(Canada): Volunteering for community help decades ago,
a Canadian Muslim in Ontario’s city of Mississauga has received
the Queen Elizabeth II Diamond Jubilee Medal to acknowledge her
passion to serve her country.
"Forty-five years of my Canadian life I have been serving the
community," said Malik Syed, who was awarded the medal on Friday.
"When I came to Canada I didn't know
I could do so much more in this community. This is a great
country," Mississauga.com reported quoting her as saying.
Coming to Canada decades ago, Syed,
of Indian origin, tried to offer help to her new community.

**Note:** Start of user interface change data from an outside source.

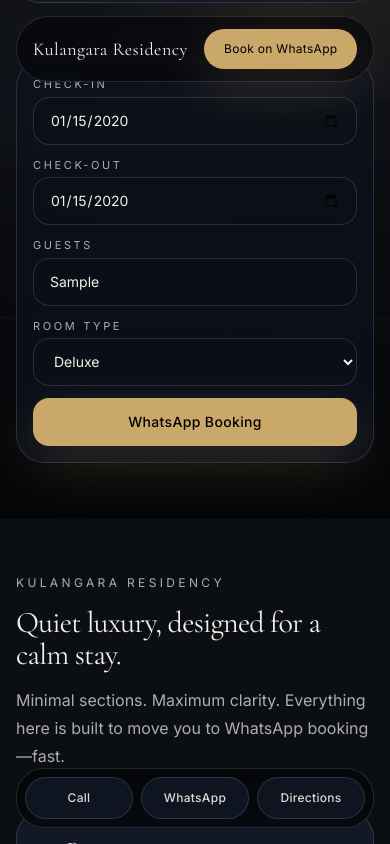
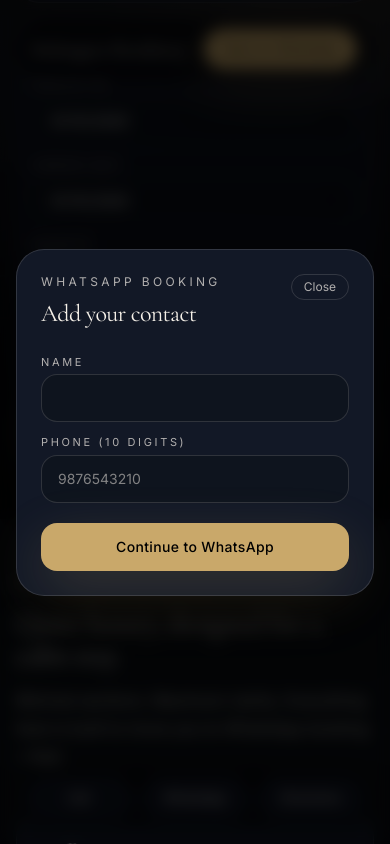
Before and after one commit to supporttasolutions/kulanagararesidency, a Next.js app: page / in a window 390 px wide. Both pictures are taken after typing "2020-01-15", "2020-01-15", "Sample" into the empty fields and a click on the button "WhatsApp Booking". Shown: the part 529-1373 px from the top of the page. Built offline with nearby package versions, Linux system fonts and the light colour scheme.

Commit message:
feat: require name + 10-digit phone before WhatsApp booking

```diff
--- a/src/app/amenities/page.tsx
+++ b/src/app/amenities/page.tsx
@@ -1,5 +1,6 @@
 import Image from "next/image";
 import { Section } from "@/components/site/Section";
+import { BookNowButton } from "@/components/site/BookNowButton";
 
 export const metadata = {
   title: "Amenities | Kulangara Residency",
@@ -29,6 +30,7 @@
         eyebrow="Amenities"
         title="Quiet comfort, thoughtfully provided."
         subtitle="Minimal icons. Clear inclusions. Designed to build trust—quickly."
+        actions={<BookNowButton variant="primary">Book on WhatsApp</BookNowButton>}
       >
         <div className="grid gap-6 lg:grid-cols-2">
           <div className="relative overflow-hidden rounded-[32px] border border-border bg-surface">
--- a/src/app/layout.tsx
+++ b/src/app/layout.tsx
@@ -4,6 +4,7 @@
 import { Header } from "@/components/site/Header";
 import { MobileStickyBar } from "@/components/site/MobileStickyBar";
 import { SITE } from "@/lib/site";
+import { BookingModalProvider } from "@/components/site/BookingModalProvider";
 
 export const metadata: Metadata = {
   title: "Kulangara Residency | Premium Stay in Kottayam",
@@ -68,11 +69,13 @@
   return (
     <html lang="en">
       <body className={`${heading.variable} ${body.variable} antialiased`}>
-        <Header />
-        <main className="min-h-screen bg-background pt-24 pb-24 md:pb-10">
-          {children}
-        </main>
-        <MobileStickyBar />
+        <BookingModalProvider>
+          <Header />
+          <main className="min-h-screen bg-background pt-24 pb-24 md:pb-10">
+            {children}
+          </main>
+          <MobileStickyBar />
+        </BookingModalProvider>
 
         <script
           type="application/ld+json"
--- a/src/app/page.tsx
+++ b/src/app/page.tsx
@@ -6,9 +6,12 @@
 import { Button } from "@/components/ui/Button";
 import { SITE } from "@/lib/site";
 import { ROOMS } from "@/lib/rooms";
-import { buildWhatsAppLink } from "@/lib/whatsapp";
+import { useBookingModal } from "@/components/site/BookingModalProvider";
+import { BookNowButton } from "@/components/site/BookNowButton";
 
 export default function Home() {
+  const { openBooking } = useBookingModal();
+
   return (
     <div>
       {/* HERO */}
@@ -38,14 +41,7 @@
             </p>
 
             <div className="mt-8 flex flex-col gap-3 sm:flex-row">
-              <Button
-                href={buildWhatsAppLink({ roomType: "General" })}
-                target="_blank"
-                rel="noopener noreferrer"
-                variant="primary"
-              >
-                Book on WhatsApp
-              </Button>
+              <BookNowButton variant="primary">Book on WhatsApp</BookNowButton>
               <Button href={SITE.directionsLink} target="_blank" rel="noopener noreferrer">
                 Get Directions
               </Button>
@@ -65,8 +61,7 @@
                 const checkOut = String(fd.get("checkOut") ?? "");
                 const guests = String(fd.get("guests") ?? "");
                 const roomType = String(fd.get("roomType") ?? "");
-                const href = buildWhatsAppLink({ checkIn, checkOut, guests, roomType });
-                window.open(href, "_blank", "noopener,noreferrer");
+                openBooking({ checkIn, checkOut, guests, roomType });
               }}
             >
               <label className="grid gap-1">
@@ -187,15 +182,13 @@
                   <Button href={`/rooms/${room.slug}`} className="flex-1">
                     View Room
                   </Button>
-                  <Button
-                    href={buildWhatsAppLink({ roomType: room.name })}
-                    target="_blank"
-                    rel="noopener noreferrer"
+                  <BookNowButton
+                    prefill={{ roomType: room.name }}
                     variant="primary"
                     className="flex-1"
                   >
                     WhatsApp
-                  </Button>
+                  </BookNowButton>
                 </div>
               </div>
             </div>
@@ -253,14 +246,9 @@
               <Button href={SITE.directionsLink} target="_blank" rel="noopener noreferrer">
                 Get Directions
               </Button>
-              <Button
-                href={buildWhatsAppLink({ roomType: "General" })}
-                target="_blank"
-                rel="noopener noreferrer"
-                variant="primary"
-              >
+              <BookNowButton prefill={{ roomType: "General" }} variant="primary">
                 WhatsApp
-              </Button>
+              </BookNowButton>
             </div>
           </div>
 
@@ -298,14 +286,7 @@
             tariff.
           </p>
           <div className="mt-8 flex flex-col gap-3 sm:flex-row">
-            <Button
-              href={buildWhatsAppLink({ roomType: "General" })}
-              target="_blank"
-              rel="noopener noreferrer"
-              variant="primary"
-            >
-              Book on WhatsApp
-            </Button>
+            <BookNowButton variant="primary">Book on WhatsApp</BookNowButton>
             <Button href="/rooms">Explore Rooms</Button>
           </div>
         </div>
--- /dev/null
+++ b/src/components/site/BookNowButton.tsx
@@ -0,0 +1,25 @@
+"use client";
+
+import { Button } from "@/components/ui/Button";
+import { useBookingModal } from "@/components/site/BookingModalProvider";
+import type { WhatsAppBookingDraft } from "@/lib/whatsapp";
+
+type Props = {
+  prefill?: WhatsAppBookingDraft;
+  variant?: "primary" | "secondary" | "ghost";
+  className?: string;
+  children: React.ReactNode;
+};
+
+export function BookNowButton({ prefill, variant = "primary", className, children }: Props) {
+  const { openBooking } = useBookingModal();
+  return (
+    <Button
+      variant={variant}
+      className={className}
+      onClick={() => openBooking(prefill)}
+    >
+      {children}
+    </Button>
+  );
+}
--- /dev/null
+++ b/src/components/site/BookingModalProvider.tsx
@@ -0,0 +1,165 @@
+"use client";
+
+import { createContext, useCallback, useContext, useEffect, useMemo, useState } from "react";
+import { motion, AnimatePresence } from "framer-motion";
+import { buildWhatsAppLink, type WhatsAppBookingDraft } from "@/lib/whatsapp";
+
+type BookingContextValue = {
+  openBooking: (prefill?: WhatsAppBookingDraft) => void;
+};
+
+const BookingContext = createContext<BookingContextValue | null>(null);
+
+export function useBookingModal() {
+  const ctx = useContext(BookingContext);
+  if (!ctx) {
+    throw new Error("useBookingModal must be used within BookingModalProvider");
+  }
+  return ctx;
+}
+
+export function BookingModalProvider({ children }: { children: React.ReactNode }) {
+  const [isOpen, setIsOpen] = useState(false);
+  const [prefill, setPrefill] = useState<WhatsAppBookingDraft | undefined>(undefined);
+  const [name, setName] = useState("");
+  const [phone, setPhone] = useState("");
+  const [error, setError] = useState<string | null>(null);
+
+  const close = useCallback(() => {
+    setIsOpen(false);
+    setError(null);
+  }, []);
+
+  const openBooking = useCallback((data?: WhatsAppBookingDraft) => {
+    setPrefill(data);
+    setIsOpen(true);
+  }, []);
+
+  const handleSubmit = useCallback(
+    (e: React.FormEvent) => {
+      e.preventDefault();
+      const trimmedPhone = phone.trim();
+      if (!/^\d{10}$/.test(trimmedPhone)) {
+        setError("Enter a 10-digit phone number");
+        return;
+      }
+      if (!name.trim()) {
+        setError("Name is required");
+        return;
+      }
+      setError(null);
+      const href = buildWhatsAppLink({
+        ...prefill,
+        name: name.trim(),
+        phone: trimmedPhone,
+      });
+      window.open(href, "_blank", "noopener,noreferrer");
+      close();
+    },
+    [close, name, phone, prefill],
+  );
+
+  // Reset form when opening
+  useEffect(() => {
+    if (isOpen) {
+      setName("");
+      setPhone("");
+      setError(null);
+    }
+  }, [isOpen]);
+
+  // Close on escape
+  useEffect(() => {
+    function onKey(e: KeyboardEvent) {
+      if (e.key === "Escape") close();
+    }
+    window.addEventListener("keydown", onKey);
+    return () => window.removeEventListener("keydown", onKey);
+  }, [close]);
+
+  const value = useMemo(() => ({ openBooking }), [openBooking]);
+
+  return (
+    <BookingContext.Provider value={value}>
+      {children}
+      <AnimatePresence>
+        {isOpen ? (
+          <motion.div
+            className="fixed inset-0 z-50 flex items-center justify-center px-4 backdrop-blur"
+            initial={{ opacity: 0 }}
+            animate={{ opacity: 1 }}
+            exit={{ opacity: 0 }}
+          >
+            <div
+              className="absolute inset-0 bg-black/70"
+              onClick={close}
+              aria-hidden="true"
+            />
+            <motion.div
+              initial={{ opacity: 0, y: 16, scale: 0.98 }}
+              animate={{ opacity: 1, y: 0, scale: 1 }}
+              exit={{ opacity: 0, y: 16, scale: 0.98 }}
+              transition={{ duration: 0.2, ease: "easeOut" }}
+              className="relative w-full max-w-md rounded-[28px] border border-border bg-surface p-6 shadow-[var(--shadow)]"
+              role="dialog"
+              aria-modal="true"
+            >
+              <div className="flex items-start justify-between">
+                <div>
+                  <p className="text-xs tracking-[0.28em] uppercase text-muted">
+                    WhatsApp booking
+                  </p>
+                  <p className="mt-2 font-serif text-2xl tracking-tight">
+                    Add your contact
+                  </p>
+                </div>
+                <button
+                  onClick={close}
+                  className="rounded-full border border-border px-3 py-1 text-xs text-muted hover:text-foreground"
+                  aria-label="Close"
+                >
+                  Close
+                </button>
+              </div>
+
+              <form className="mt-6 space-y-3" onSubmit={handleSubmit}>
+                <label className="grid gap-1">
+                  <span className="text-[11px] tracking-[0.24em] uppercase text-muted">
+                    Name
+                  </span>
+                  <input
+                    value={name}
+                    onChange={(e) => setName(e.target.value)}
+                    required
+                    className="h-12 rounded-2xl border border-border bg-background/40 px-4 text-sm text-foreground outline-none focus:border-[color-mix(in_oklab,var(--color-accent)_55%,transparent)]"
+                  />
+                </label>
+                <label className="grid gap-1">
+                  <span className="text-[11px] tracking-[0.24em] uppercase text-muted">
+                    Phone (10 digits)
+                  </span>
+                  <input
+                    value={phone}
+                    onChange={(e) => setPhone(e.target.value)}
+                    required
+                    inputMode="numeric"
+                    pattern="\\d{10}"
+                    placeholder="9876543210"
+                    className="h-12 rounded-2xl border border-border bg-background/40 px-4 text-sm text-foreground outline-none focus:border-[color-mix(in_oklab,var(--color-accent)_55%,transparent)]"
+                  />
+                </label>
+                {error ? <p className="text-sm text-[#fca5a5]">{error}</p> : null}
+                <button
+                  type="submit"
+                  className="mt-2 h-12 w-full rounded-2xl bg-accent px-5 text-sm font-medium tracking-wide text-black shadow-[0_18px_55px_color-mix(in_oklab,var(--color-accent)_20%,transparent)]"
+                >
+                  Continue to WhatsApp
+                </button>
+              </form>
+            </motion.div>
+          </motion.div>
+        ) : null}
+      </AnimatePresence>
+    </BookingContext.Provider>
+  );
+}
--- a/src/components/site/MobileStickyBar.tsx
+++ b/src/components/site/MobileStickyBar.tsx
@@ -1,18 +1,21 @@
 "use client";
 
 import { SITE } from "@/lib/site";
-import { buildWhatsAppLink } from "@/lib/whatsapp";
+import { useBookingModal } from "@/components/site/BookingModalProvider";
 
 function StickyAction({
   href,
   label,
+  onClick,
 }: {
-  href: string;
+  href?: string;
   label: string;
+  onClick?: () => void;
 }) {
   return (
     <a
       href={href}
+      onClick={onClick}
       className="flex flex-1 items-center justify-center gap-2 rounded-full border border-border bg-[color-mix(in_oklab,var(--color-surface)_92%,black)] px-4 py-3 text-xs tracking-wide text-foreground/90"
     >
       <span className="font-medium">{label}</span>
@@ -21,16 +24,14 @@
 }
 
 export function MobileStickyBar() {
+  const { openBooking } = useBookingModal();
   return (
     <div className="fixed inset-x-0 bottom-0 z-50 md:hidden">
       <div className="mx-auto max-w-6xl px-4 pb-4">
         <div className="rounded-[28px] border border-border bg-[color-mix(in_oklab,var(--color-background)_70%,black)]/70 p-2 backdrop-blur">
           <div className="flex gap-2">
             <StickyAction href={`tel:${SITE.phoneE164}`} label="Call" />
-            <StickyAction
-              href={buildWhatsAppLink({ roomType: "General" })}
-              label="WhatsApp"
-            />
+            <StickyAction label="WhatsApp" onClick={() => openBooking({ roomType: "General" })} />
             <StickyAction href={SITE.directionsLink} label="Directions" />
           </div>
         </div>
--- a/src/components/site/Section.tsx
+++ b/src/components/site/Section.tsx
@@ -3,11 +3,13 @@
   title,
   subtitle,
   children,
+  actions,
 }: {
   eyebrow?: string;
   title: string;
   subtitle?: string;
   children?: React.ReactNode;
+  actions?: React.ReactNode;
 }) {
   return (
     <section className="mx-auto max-w-6xl px-4 sm:px-6 py-14 sm:py-18">
@@ -23,6 +25,7 @@
         {subtitle ? (
           <p className="mt-4 text-base leading-7 text-muted">{subtitle}</p>
         ) : null}
+        {actions ? <div className="mt-6 flex flex-wrap gap-3">{actions}</div> : null}
       </div>
       {children ? <div className="mt-10">{children}</div> : null}
     </section>
```
Also changed, not shown: src/app/contact/page.tsx (+3 -8 lines), src/app/location/page.tsx (+3 -8 lines), src/app/rooms/[slug]/page.tsx (+4 -8 lines), src/app/rooms/page.tsx (+3 -8 lines), src/components/site/Header.tsx (+3 -10 lines).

Trained as a teacher in India, Syed worked for several years as a
supply teacher in Ontario.
Later on, she volunteered with the Muslim Seniors Circle, which
was present to see the medal presentation, and regularly visits
hospitals to do what she can. Yet, her greatest pleasure has
always come from helping children. She added that she has
volunteered to serve not just the Muslim community, but the
broader Canadian community.
Her efforts were finally recognized
after she received on Friday the Queen Elizabeth II Diamond
Jubilee Medal at the Islamic Centre of Canada on South Sheridan
The medal was presented to the
Mississauga resident of nearly 40 years by Senator Salma
Ataullahjan, the first Canadian senator of Pushtun descent.
Receiving an award to recognize her
efforts, Syed, 70, said her husband, Amjad Syed, was even happier
for her than she was herself.
Created in 2011, the commemorative medal was made to mark the 60th
anniversary of the accession to the thrones of Queen Elizabeth II.
The medal also serves to honor
significant contributions and achievements by Canadians. Awarding
Syed her distinguished medal, Mississauga Senator praised her
efforts to serve the wider community, regardless of their faith.
"Malik has spent 45 years doing
volunteer work in Canada," said Ataullahjan. “It is so appropriate
she should receive the medal here in the Islamic Centre.”
Muslims make up around 1.9 percent
of Canada's 32.8 million population, and Islam is the number one
non-Christian faith in the North American country.
A recent survey has showed the
overwhelming majority of Muslims are proud to be Canadian. Yet, a
March 2012 survey by the Association for Canadian Studies and the
Canadian Race Relations Foundation found that more than half of
Canadians distrust Muslims, the lowest level of trustworthiness of
religious groups in the country.
Another recent survey by the
Canadian Studies (ACS) found that the Muslim minority in Canada is
still facing negative perceptions a decade after the 9/11.